* _About this task_: Whenever a line in the entries below contains the string "throughout", copy that line.

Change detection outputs
»»

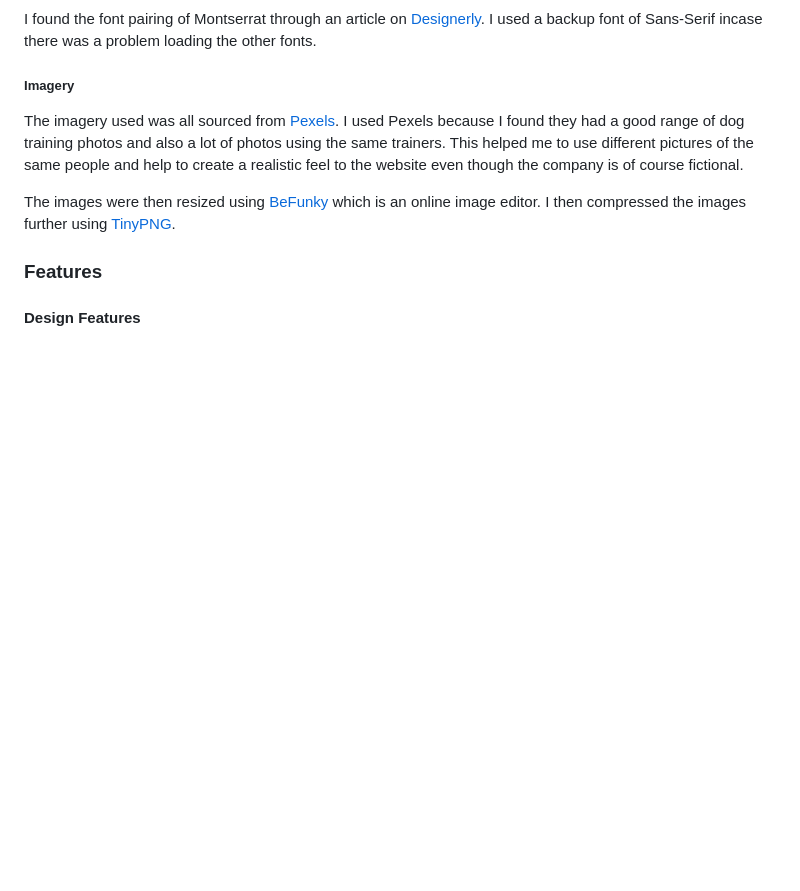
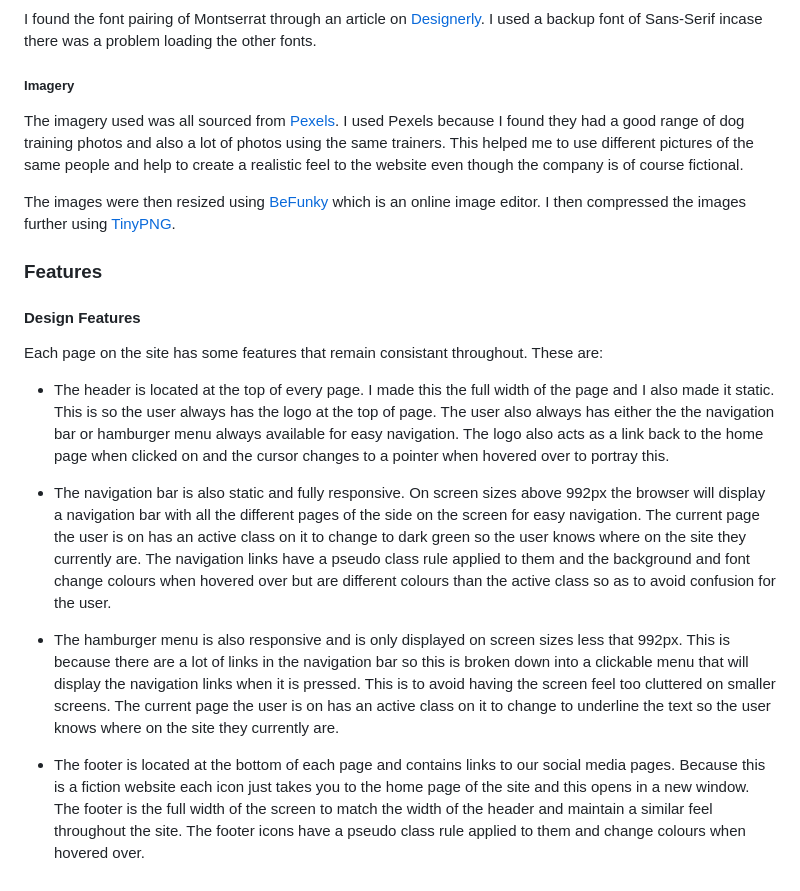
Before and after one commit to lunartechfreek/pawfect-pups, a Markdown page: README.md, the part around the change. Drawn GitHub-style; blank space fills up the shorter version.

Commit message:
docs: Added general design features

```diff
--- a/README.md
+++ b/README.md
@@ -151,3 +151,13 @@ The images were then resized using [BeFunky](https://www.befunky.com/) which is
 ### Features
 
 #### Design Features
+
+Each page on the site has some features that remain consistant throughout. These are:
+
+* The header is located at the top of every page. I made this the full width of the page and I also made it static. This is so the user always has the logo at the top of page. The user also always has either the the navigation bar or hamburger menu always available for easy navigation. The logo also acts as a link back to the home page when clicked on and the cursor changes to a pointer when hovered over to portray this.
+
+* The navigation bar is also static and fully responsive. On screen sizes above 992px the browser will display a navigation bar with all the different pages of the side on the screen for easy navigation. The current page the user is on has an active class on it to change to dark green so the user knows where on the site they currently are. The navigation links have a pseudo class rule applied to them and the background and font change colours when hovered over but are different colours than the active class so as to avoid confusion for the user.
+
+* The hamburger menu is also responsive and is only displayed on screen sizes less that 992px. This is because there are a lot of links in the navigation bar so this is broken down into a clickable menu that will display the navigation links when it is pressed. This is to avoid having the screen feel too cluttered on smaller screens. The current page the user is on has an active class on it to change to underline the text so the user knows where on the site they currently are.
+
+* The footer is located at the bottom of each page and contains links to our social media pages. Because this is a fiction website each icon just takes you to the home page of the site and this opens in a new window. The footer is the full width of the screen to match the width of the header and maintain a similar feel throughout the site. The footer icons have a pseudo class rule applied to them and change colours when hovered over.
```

««

* _Response to this exercise_:
+Each page on the site has some features that remain consistant throughout. These are:
+* The footer is located at the bottom of each page and contains links to our social media pages. Because this is a fiction website each icon just takes you to the home page of the site and this opens in a new window. The footer is the full width of the screen to match the width of the header and maintain a similar feel throughout the site. The footer icons have a pseudo class rule applied to them and change colours when hovered over.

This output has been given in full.